So the athletics authorities are considering whether to take action against DRUG CHEAT Dwain Chambers (call it double emphasis) over his autobiography, published to coincide with his successful Italian 60-metre job.
In the book, the muscle-bound Englishman divulges that he took combinations comprising over 300 performance-enhancing drugs in a 12-month period, and, most worryingly, passed all tests before being caught advertently as part of the ‘Balco’ scandal.
The argument by those levelling the disrepute charge seems to be that he is wrong to boast about such gross unsporting conduct. That basically he should just shut up about the whole affair at this stage and just get on with running; indeed faster now than he was than when fuelled by enough drugs to flatten any number of 100m champions over the past quarter-of-a-century or more.
The newly-clean Chambers says he’s just a messenger and shouldn’t be shot at. (Though as Eamon Coghlan observed, there must be a suspicion that such massive dosages have a residual effect on a person’s performance long-term. It’s not as if he’s shrunk that much since kicking the junk, is it.)

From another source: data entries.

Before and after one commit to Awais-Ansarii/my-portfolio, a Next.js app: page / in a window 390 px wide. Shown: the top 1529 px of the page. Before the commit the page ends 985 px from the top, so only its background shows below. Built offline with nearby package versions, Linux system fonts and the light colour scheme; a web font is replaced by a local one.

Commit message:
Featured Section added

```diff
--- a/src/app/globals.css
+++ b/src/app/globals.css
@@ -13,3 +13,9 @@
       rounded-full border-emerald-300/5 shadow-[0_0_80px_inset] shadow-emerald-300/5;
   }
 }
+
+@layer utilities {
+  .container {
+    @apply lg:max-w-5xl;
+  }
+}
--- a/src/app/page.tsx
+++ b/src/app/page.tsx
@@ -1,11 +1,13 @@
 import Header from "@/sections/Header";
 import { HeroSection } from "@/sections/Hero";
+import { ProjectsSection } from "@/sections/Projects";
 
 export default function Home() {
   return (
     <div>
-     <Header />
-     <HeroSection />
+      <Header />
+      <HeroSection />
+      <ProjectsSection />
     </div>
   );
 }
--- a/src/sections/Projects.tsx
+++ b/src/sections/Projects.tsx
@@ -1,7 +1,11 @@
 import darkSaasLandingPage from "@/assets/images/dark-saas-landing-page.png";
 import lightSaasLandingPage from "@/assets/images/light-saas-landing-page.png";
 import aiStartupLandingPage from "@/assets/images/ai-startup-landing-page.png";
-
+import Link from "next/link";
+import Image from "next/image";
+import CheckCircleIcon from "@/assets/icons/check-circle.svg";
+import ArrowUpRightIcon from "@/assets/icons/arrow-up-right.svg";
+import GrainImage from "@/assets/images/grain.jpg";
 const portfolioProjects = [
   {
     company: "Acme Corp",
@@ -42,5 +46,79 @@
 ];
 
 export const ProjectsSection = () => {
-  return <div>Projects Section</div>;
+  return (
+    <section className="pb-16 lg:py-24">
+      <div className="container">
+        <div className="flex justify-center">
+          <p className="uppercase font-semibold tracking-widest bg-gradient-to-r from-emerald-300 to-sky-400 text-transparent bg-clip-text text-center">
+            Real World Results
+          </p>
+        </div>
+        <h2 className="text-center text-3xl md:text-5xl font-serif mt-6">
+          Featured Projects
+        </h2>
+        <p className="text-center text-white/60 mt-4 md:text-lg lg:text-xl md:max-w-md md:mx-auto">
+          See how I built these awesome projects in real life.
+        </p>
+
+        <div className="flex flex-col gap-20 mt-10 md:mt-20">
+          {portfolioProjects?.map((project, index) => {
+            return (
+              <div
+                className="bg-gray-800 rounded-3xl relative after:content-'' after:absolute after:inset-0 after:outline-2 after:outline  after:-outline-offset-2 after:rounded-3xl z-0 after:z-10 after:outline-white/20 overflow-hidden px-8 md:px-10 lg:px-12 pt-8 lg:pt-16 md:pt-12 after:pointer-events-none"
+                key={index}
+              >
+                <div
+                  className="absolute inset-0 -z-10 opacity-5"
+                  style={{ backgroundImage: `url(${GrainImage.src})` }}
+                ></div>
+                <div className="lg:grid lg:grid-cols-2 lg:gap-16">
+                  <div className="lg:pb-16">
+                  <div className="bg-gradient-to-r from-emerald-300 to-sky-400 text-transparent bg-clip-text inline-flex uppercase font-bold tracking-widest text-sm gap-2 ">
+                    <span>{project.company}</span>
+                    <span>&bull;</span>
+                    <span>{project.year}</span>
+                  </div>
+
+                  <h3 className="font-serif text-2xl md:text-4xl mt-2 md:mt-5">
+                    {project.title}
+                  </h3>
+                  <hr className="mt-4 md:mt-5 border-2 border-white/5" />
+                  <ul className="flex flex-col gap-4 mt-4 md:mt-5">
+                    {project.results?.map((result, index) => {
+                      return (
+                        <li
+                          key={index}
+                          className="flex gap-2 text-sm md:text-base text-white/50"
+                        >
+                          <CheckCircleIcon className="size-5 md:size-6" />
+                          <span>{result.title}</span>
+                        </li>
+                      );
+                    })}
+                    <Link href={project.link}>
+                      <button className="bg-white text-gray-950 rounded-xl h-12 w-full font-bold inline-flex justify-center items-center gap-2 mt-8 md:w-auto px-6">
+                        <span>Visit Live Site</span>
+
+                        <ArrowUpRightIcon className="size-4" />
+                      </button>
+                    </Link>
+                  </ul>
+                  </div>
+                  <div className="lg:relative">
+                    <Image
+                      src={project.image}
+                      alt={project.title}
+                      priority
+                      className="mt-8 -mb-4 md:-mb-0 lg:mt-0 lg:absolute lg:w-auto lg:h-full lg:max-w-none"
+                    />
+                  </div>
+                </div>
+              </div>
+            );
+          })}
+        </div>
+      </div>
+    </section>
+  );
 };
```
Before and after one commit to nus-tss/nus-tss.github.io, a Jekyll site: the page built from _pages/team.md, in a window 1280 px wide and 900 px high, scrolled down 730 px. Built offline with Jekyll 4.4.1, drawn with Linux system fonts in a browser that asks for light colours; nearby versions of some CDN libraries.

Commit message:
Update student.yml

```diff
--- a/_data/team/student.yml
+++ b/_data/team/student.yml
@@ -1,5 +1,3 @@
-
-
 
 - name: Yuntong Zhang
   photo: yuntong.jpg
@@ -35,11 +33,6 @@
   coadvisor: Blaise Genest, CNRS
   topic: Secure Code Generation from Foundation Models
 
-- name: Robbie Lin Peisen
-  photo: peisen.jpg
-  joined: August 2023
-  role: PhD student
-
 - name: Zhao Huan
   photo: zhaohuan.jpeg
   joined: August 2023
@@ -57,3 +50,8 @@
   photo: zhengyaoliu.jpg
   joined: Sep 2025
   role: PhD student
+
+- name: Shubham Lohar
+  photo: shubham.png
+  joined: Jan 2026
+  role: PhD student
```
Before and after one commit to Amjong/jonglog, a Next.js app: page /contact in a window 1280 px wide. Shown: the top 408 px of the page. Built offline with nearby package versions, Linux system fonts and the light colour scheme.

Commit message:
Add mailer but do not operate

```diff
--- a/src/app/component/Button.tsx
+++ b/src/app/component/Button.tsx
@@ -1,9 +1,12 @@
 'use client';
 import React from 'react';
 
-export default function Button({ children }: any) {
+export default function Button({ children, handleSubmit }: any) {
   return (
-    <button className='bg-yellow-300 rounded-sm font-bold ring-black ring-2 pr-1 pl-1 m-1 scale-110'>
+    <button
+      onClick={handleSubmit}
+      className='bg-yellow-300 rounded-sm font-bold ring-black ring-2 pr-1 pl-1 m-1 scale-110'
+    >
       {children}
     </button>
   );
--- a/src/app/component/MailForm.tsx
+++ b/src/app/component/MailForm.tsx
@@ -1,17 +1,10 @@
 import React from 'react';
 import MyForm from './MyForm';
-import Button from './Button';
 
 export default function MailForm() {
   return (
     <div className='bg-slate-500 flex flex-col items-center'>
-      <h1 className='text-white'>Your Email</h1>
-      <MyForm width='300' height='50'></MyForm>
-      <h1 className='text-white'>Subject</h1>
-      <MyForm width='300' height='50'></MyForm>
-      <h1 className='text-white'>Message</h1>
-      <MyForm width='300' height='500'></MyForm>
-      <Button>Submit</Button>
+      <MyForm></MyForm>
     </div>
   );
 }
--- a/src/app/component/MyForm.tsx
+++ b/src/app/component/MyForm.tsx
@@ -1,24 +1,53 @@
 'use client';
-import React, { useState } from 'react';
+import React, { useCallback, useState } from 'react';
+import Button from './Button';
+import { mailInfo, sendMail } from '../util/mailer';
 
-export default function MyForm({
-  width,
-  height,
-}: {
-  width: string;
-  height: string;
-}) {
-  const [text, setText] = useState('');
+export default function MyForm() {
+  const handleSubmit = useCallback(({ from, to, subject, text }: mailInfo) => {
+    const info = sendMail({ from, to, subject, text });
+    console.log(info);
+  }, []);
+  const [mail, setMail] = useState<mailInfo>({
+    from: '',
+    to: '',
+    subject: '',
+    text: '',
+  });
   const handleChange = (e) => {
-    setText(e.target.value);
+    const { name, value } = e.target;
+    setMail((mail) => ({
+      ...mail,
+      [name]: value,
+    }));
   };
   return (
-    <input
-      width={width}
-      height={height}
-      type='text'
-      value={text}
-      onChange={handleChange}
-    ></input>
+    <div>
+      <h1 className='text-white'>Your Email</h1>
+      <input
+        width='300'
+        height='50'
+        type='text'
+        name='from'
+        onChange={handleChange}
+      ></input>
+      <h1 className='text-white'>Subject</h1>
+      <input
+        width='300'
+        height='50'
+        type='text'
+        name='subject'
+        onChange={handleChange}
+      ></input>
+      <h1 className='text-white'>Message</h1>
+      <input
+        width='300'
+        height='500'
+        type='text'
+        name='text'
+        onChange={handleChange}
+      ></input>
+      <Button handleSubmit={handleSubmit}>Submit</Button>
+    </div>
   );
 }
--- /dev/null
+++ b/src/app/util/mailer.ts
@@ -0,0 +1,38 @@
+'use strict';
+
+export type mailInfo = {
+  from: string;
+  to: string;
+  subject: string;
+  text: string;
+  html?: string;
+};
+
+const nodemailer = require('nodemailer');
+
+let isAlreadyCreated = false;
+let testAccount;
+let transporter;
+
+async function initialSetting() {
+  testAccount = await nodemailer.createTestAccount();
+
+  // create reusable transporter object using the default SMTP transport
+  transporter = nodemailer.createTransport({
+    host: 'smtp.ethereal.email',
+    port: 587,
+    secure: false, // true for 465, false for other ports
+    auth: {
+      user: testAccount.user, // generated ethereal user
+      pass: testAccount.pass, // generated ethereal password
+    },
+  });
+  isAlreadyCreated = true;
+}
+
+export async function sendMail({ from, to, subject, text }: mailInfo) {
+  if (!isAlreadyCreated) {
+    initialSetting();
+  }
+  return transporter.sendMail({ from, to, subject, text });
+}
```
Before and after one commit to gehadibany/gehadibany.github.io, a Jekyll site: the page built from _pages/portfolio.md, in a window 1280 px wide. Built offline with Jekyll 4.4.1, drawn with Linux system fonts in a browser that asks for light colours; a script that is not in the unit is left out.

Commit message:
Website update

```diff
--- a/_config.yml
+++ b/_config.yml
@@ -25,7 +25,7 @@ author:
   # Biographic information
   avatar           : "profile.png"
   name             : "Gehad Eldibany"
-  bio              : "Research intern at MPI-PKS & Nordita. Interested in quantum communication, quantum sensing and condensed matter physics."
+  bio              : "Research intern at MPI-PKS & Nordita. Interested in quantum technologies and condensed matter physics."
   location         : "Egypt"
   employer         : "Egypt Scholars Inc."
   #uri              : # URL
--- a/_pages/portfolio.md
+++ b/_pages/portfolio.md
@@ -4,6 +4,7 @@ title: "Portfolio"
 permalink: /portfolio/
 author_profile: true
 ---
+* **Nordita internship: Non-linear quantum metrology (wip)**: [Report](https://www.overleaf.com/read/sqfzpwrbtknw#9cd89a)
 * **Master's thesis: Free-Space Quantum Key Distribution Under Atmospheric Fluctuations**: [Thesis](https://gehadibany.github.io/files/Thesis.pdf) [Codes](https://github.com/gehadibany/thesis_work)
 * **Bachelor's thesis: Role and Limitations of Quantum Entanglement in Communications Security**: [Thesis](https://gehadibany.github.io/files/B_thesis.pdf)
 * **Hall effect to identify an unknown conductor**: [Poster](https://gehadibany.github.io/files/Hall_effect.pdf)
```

Surely though if anyone has brought the sport into disrepute it’s those who made the decision that Chambers should be allowed to resume his running career, albeit not at Olympic level, after serving his two-year ban. He should have been barred from athletics for life, and then see how many copies of ‘Race Against Me’ he’d shift. ‘Sub-10.0′ perhaps.